Activity:
Would you output all the lines below precisely as they stand, leaving each picture out?

Supplied data:
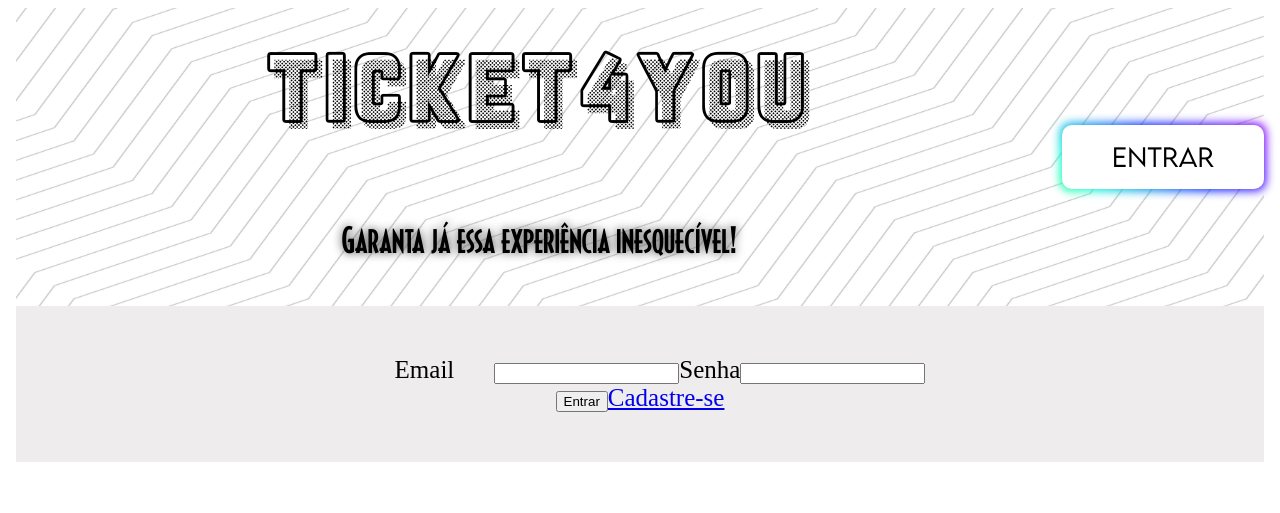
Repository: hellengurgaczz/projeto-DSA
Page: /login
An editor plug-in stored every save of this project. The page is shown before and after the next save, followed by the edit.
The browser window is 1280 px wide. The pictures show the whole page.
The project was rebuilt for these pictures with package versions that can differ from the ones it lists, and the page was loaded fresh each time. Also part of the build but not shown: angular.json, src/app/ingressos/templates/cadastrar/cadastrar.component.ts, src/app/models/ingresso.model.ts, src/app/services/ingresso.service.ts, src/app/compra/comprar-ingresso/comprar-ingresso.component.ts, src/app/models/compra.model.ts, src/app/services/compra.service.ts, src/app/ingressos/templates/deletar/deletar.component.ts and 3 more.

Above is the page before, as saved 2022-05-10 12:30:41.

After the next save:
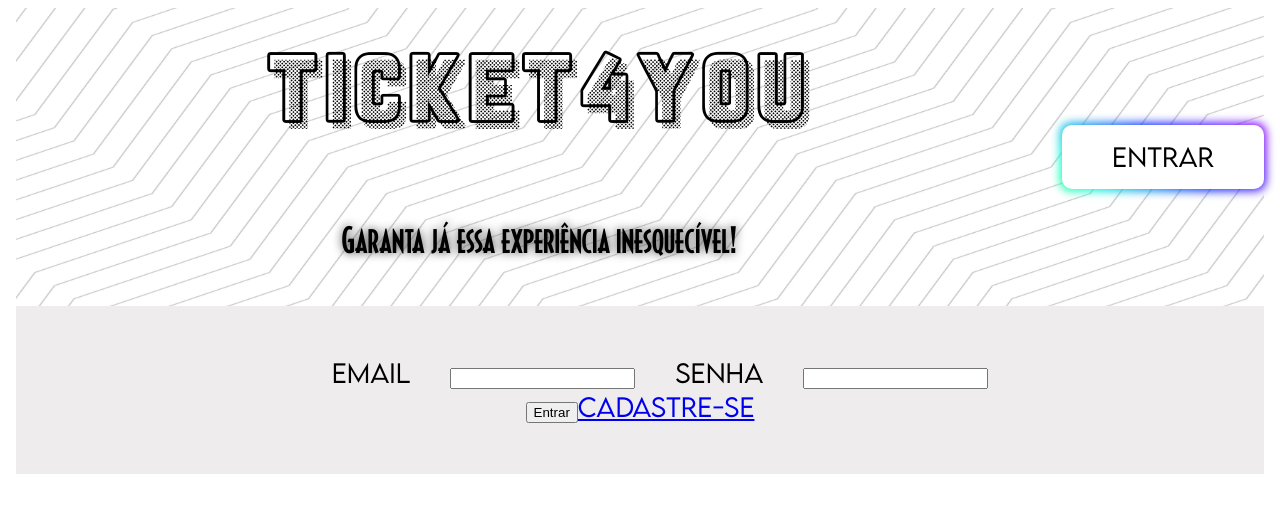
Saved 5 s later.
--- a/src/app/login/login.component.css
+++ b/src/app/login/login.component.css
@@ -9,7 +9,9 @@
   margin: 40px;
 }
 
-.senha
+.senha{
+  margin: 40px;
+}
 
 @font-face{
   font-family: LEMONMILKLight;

Output below:
Repository: hellengurgaczz/projeto-DSA
Page: /login
An editor plug-in stored every save of this project. The page is shown before and after the next save, followed by the edit.
The browser window is 1280 px wide. The pictures show the whole page.
The project was rebuilt for these pictures with package versions that can differ from the ones it lists, and the page was loaded fresh each time. Also part of the build but not shown: angular.json, src/app/ingressos/templates/cadastrar/cadastrar.component.ts, src/app/models/ingresso.model.ts, src/app/services/ingresso.service.ts, src/app/compra/comprar-ingresso/comprar-ingresso.component.ts, src/app/models/compra.model.ts, src/app/services/compra.service.ts, src/app/ingressos/templates/deletar/deletar.component.ts and 3 more.

Above is the page before, as saved 2022-05-10 12:30:41.

After the next save:
Saved 5 s later.
--- a/src/app/login/login.component.css
+++ b/src/app/login/login.component.css
@@ -9,7 +9,9 @@
   margin: 40px;
 }
 
-.senha
+.senha{
+  margin: 40px;
+}
 
 @font-face{
   font-family: LEMONMILKLight;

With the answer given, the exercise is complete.